_Input material_:

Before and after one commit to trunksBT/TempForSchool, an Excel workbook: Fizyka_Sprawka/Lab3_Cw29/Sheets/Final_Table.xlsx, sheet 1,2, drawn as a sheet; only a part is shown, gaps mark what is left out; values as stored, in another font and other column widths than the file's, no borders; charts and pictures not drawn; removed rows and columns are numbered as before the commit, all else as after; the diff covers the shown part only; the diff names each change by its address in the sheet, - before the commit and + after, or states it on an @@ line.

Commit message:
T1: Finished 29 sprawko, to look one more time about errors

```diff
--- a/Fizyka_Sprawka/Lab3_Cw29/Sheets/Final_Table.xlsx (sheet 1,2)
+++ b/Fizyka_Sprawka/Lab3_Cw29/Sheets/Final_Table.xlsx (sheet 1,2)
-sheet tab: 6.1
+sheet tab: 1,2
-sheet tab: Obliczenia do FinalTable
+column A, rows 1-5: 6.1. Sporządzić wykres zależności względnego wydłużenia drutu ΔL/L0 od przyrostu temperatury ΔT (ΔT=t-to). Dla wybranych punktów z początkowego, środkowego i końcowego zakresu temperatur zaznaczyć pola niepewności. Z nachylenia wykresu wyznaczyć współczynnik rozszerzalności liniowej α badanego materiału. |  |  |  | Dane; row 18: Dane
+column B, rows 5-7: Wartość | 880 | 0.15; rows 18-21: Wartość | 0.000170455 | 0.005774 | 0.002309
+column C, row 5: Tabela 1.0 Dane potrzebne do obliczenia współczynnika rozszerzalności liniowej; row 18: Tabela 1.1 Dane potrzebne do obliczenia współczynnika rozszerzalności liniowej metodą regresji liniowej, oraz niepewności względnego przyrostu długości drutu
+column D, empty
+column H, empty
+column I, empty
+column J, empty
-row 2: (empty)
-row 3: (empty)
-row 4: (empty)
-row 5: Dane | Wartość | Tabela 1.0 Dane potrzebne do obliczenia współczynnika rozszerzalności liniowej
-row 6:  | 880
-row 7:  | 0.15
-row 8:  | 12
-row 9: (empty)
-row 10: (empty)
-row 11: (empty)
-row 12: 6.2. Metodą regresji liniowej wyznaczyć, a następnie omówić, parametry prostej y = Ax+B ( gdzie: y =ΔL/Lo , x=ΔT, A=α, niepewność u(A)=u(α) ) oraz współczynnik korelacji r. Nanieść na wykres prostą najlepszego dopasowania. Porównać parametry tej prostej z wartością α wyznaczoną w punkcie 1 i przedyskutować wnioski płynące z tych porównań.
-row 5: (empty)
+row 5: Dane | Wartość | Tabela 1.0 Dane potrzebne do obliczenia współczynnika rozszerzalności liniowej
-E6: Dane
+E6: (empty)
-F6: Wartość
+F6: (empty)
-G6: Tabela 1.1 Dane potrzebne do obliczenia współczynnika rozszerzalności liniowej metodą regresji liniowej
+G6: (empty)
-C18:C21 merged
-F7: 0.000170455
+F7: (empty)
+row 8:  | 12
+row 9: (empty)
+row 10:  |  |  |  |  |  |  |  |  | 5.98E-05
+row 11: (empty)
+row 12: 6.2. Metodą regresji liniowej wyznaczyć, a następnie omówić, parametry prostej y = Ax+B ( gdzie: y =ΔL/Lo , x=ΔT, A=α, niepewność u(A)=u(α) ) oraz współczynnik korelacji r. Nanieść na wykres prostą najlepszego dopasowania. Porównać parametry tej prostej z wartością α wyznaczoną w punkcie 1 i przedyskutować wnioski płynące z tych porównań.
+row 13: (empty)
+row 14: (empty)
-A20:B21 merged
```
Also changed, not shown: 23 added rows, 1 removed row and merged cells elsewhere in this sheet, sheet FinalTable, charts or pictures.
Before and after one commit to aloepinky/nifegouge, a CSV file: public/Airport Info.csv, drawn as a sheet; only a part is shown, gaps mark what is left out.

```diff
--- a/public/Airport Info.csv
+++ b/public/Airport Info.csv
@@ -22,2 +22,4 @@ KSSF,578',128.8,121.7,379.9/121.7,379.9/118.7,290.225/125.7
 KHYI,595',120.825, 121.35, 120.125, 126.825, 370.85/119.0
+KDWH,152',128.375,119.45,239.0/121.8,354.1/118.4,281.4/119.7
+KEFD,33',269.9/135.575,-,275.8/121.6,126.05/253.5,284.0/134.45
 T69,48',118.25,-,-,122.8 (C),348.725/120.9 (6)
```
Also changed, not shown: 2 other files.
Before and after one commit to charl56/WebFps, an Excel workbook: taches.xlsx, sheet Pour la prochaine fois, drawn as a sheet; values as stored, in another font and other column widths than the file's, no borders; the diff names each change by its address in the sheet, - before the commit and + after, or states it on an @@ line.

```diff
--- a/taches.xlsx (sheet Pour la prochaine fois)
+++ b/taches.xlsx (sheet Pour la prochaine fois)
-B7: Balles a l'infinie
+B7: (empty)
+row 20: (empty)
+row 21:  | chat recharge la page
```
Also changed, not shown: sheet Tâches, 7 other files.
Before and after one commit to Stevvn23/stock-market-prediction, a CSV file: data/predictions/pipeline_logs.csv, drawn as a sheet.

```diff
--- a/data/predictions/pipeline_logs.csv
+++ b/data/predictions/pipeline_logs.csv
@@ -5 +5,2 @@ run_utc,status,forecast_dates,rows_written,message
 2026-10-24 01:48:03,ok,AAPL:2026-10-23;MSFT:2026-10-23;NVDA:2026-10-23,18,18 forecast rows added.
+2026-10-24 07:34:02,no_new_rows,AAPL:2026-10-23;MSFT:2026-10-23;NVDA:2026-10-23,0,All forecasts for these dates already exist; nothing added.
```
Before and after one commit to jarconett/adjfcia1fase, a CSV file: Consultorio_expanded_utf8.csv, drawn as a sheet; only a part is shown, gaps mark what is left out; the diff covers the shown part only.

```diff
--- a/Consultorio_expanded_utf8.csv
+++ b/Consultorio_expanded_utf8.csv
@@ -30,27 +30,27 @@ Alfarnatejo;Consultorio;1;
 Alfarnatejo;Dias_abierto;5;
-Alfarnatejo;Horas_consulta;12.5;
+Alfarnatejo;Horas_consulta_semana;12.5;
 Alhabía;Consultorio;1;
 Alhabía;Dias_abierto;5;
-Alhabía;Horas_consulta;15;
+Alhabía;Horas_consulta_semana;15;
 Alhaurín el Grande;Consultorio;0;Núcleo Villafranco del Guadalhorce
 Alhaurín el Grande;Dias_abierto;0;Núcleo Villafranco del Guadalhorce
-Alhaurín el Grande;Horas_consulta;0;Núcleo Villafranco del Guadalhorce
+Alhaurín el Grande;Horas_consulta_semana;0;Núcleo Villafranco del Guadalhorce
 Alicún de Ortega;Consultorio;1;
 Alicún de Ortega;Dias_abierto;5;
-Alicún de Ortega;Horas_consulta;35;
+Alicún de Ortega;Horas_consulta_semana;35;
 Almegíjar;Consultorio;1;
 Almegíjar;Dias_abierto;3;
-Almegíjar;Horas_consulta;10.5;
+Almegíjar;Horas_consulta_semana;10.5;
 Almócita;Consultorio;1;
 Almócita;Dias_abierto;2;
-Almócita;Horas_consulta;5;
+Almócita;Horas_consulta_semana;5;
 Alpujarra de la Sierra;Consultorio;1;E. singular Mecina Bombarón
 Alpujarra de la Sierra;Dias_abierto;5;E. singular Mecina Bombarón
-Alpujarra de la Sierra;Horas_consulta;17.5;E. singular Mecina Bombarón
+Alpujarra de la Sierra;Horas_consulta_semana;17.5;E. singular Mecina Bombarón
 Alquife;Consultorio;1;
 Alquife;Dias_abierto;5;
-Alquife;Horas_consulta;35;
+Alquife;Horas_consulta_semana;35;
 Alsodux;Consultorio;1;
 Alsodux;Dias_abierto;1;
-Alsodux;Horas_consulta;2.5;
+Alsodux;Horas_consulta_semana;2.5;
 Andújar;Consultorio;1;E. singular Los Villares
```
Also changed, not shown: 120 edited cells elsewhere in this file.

_Instructions to follow_:
Work through the records line by line and tally those holding "singular". Reply with the number alone.

_Solution_:
5